Itemized modification records:

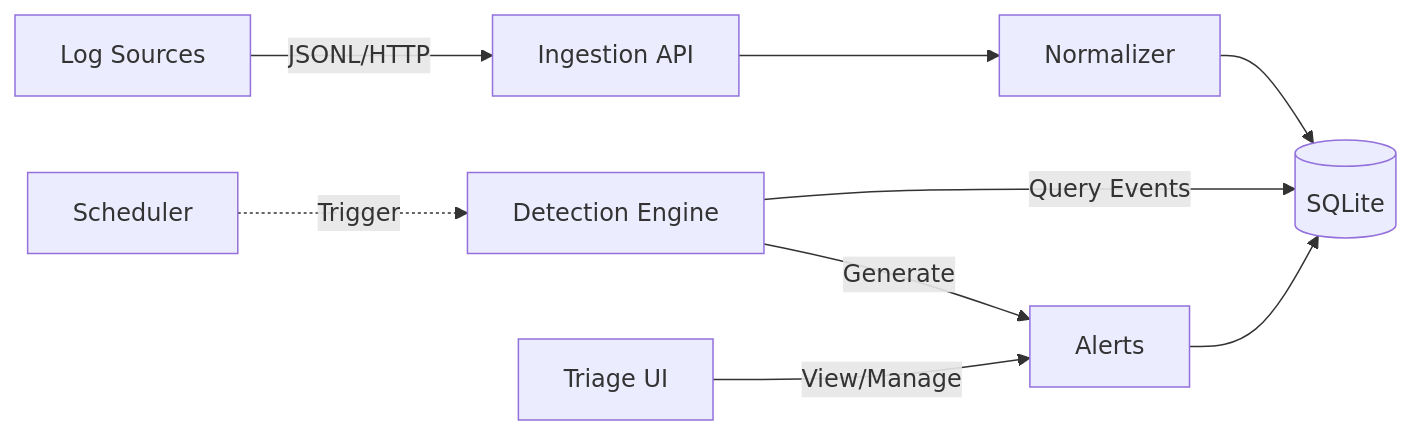
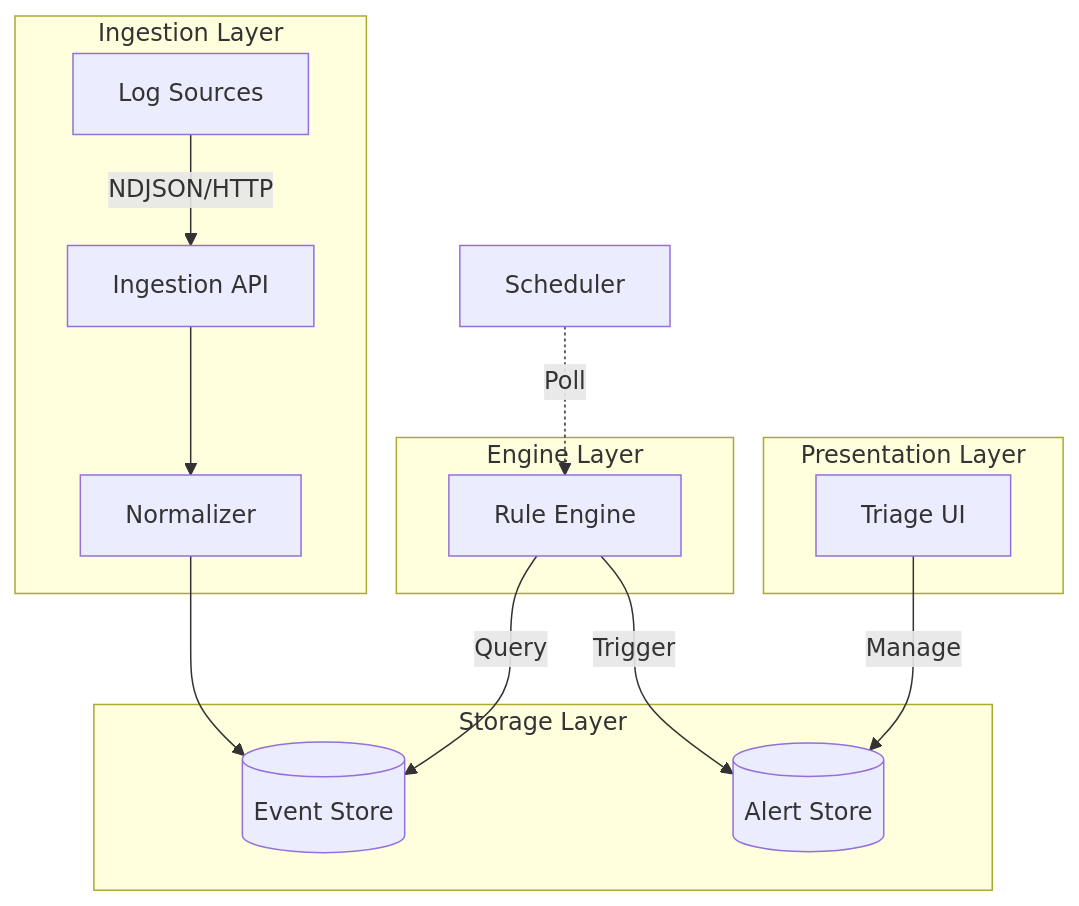
Before and after one commit to cleamax/cloud-signal-engine: the first of 2 diagrams in README.md, drawn with Mermaid. The commit also changed other lines of this file, not shown here.

Commit message:
docs: add architecture diagram

````diff
--- a/README.md
+++ b/README.md
@@ -62,11 +62,23 @@
 ```mermaid
-graph LR
-    A[Log Sources] -->|JSONL/HTTP| B[Ingestion API]
-    B --> C[Normalizer]
-    C --> D[(SQLite)]
-    E[Detection Engine] -->|Query Events| D
-    E -->|Generate| F[Alerts]
-    F --> D
-    G[Triage UI] -->|View/Manage| F
-    H[Scheduler] -.->|Trigger| E
+graph TD
+    subgraph "Ingestion Layer"
+        A[Log Sources] -->|NDJSON/HTTP| B[Ingestion API]
+        B --> C[Normalizer]
+    end
+
+    subgraph "Storage Layer"
+        C --> D[(Event Store)]
+        F[(Alert Store)]
+    end
+
+    subgraph "Engine Layer"
+        E[Rule Engine] -->|Query| D
+        E -->|Trigger| F
+    end
+
+    subgraph "Presentation Layer"
+        G[Triage UI] -->|Manage| F
+    end
+
+    H[Scheduler] -.->|Poll| E
 ```
````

→ **Directions for this task**
When you copy the data above, reproduce each line exactly and skip every image.

→ **Task response**
Before and after one commit to cleamax/cloud-signal-engine: the first of 2 diagrams in README.md, drawn with Mermaid. The commit also changed other lines of this file, not shown here.

Commit message:
docs: add architecture diagram

````diff
--- a/README.md
+++ b/README.md
@@ -62,11 +62,23 @@
 ```mermaid
-graph LR
-    A[Log Sources] -->|JSONL/HTTP| B[Ingestion API]
-    B --> C[Normalizer]
-    C --> D[(SQLite)]
-    E[Detection Engine] -->|Query Events| D
-    E -->|Generate| F[Alerts]
-    F --> D
-    G[Triage UI] -->|View/Manage| F
-    H[Scheduler] -.->|Trigger| E
+graph TD
+    subgraph "Ingestion Layer"
+        A[Log Sources] -->|NDJSON/HTTP| B[Ingestion API]
+        B --> C[Normalizer]
+    end
+
+    subgraph "Storage Layer"
+        C --> D[(Event Store)]
+        F[(Alert Store)]
+    end
+
+    subgraph "Engine Layer"
+        E[Rule Engine] -->|Query| D
+        E -->|Trigger| F
+    end
+
+    subgraph "Presentation Layer"
+        G[Triage UI] -->|Manage| F
+    end
+
+    H[Scheduler] -.->|Poll| E
 ```
````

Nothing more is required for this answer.